Twitter shares surged before the market had even opened on Monday, amid mounting speculation that billionaire Elon Musk could be successful in his bid to take over the company.

Shares jumped about 5 percent to just over $51 in premarket trading, pointing to possible gains when the market opens later today. That figure is still below the Tesla boss's proposed price of $54.20, which is typically viewed as a sign that shareholders are skeptical that a deal will take place.

However, on Friday, the day after Musk confirmed he had financing in place, the shares closed up around 4 percent at $48.93, so the consistent increases could be interpreted as growing confidence that Musk's takeover bid will succeed.

Twitter's stock has been volatile this month as investors followed each twist in Musk's attempt to buy the company for $43 billion.

The Wall Street Journal reported on Monday that Twitter and Musk "could finalize a deal as soon as this week, people familiar with the matter said, a dramatic turn of events just 10 days after the billionaire unveiled his $43 billion bid for the social-media company."

Musk
As Elon Musk's bid to take over Twitter advances, Twitter stock surged Monday in premarket trading. Pictured, Musk speaks at a manufacturing "Cyber Rodeo" in Austin, Texas, on April 7, 2022. Getty Images

The transportation mogul, currently the richest man in the world and worth $270 billion according to Forbes, met with Twitter bosses on Sunday and their talks were reportedly "making progress," according to the newspaper.

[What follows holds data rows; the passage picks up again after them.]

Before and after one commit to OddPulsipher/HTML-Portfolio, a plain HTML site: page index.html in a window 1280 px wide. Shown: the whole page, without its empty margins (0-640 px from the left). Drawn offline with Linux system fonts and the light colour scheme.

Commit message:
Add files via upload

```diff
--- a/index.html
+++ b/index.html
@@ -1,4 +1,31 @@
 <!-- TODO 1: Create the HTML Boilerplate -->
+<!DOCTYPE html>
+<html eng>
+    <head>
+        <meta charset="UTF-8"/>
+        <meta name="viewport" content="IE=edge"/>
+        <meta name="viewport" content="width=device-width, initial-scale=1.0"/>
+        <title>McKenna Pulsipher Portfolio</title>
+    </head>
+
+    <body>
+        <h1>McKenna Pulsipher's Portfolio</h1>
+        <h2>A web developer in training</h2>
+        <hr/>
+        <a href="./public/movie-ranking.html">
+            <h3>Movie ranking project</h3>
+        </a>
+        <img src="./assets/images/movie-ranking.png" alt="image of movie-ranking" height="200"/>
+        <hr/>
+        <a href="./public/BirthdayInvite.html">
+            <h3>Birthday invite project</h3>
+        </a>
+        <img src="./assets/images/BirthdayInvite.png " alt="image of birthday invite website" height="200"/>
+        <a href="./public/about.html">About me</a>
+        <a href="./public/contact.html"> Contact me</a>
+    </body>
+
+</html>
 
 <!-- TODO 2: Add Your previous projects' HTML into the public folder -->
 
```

Bloomberg journalist Morten Witt Buttler tweeted: "Twitter is in the final stretch of negotiations about a sale to Elon Musk. The social media company is working to hammer out terms of a transaction and could reach an agreement as soon as Monday."

However, there are no guarantees that the two sides will reach a deal.

Twitter was widely expected to rebuff Musk's April 14 offer, and launched a so-called "poison pill" defense in an attempt to prevent a hostile takeover. A poison pill allows companies to offer shares to existing shareholders at discounted prices, with Twitter bosses hoping the move would dilute Musk's shares and prevent him from increasing his stake in the company.

But the story changed when Musk revealed he had indeed raised $46.5 billion in financing. The stock market reacted favorably and Twitter "changed its posture" and agreed to negotiations, according to the Wall Street Journal.

Twitter is due to release its first-quarter earnings on Thursday and had been expected to publicly address Musk's bid then, if not before.

Musk reportedly met privately with several shareholders on Friday to assuage any of their concerns about his proposal. He is said to have reiterated his vow to resolve the free speech issues he has previously claimed are holding back the platform.

Newsweek has reached out to Musk and Twitter.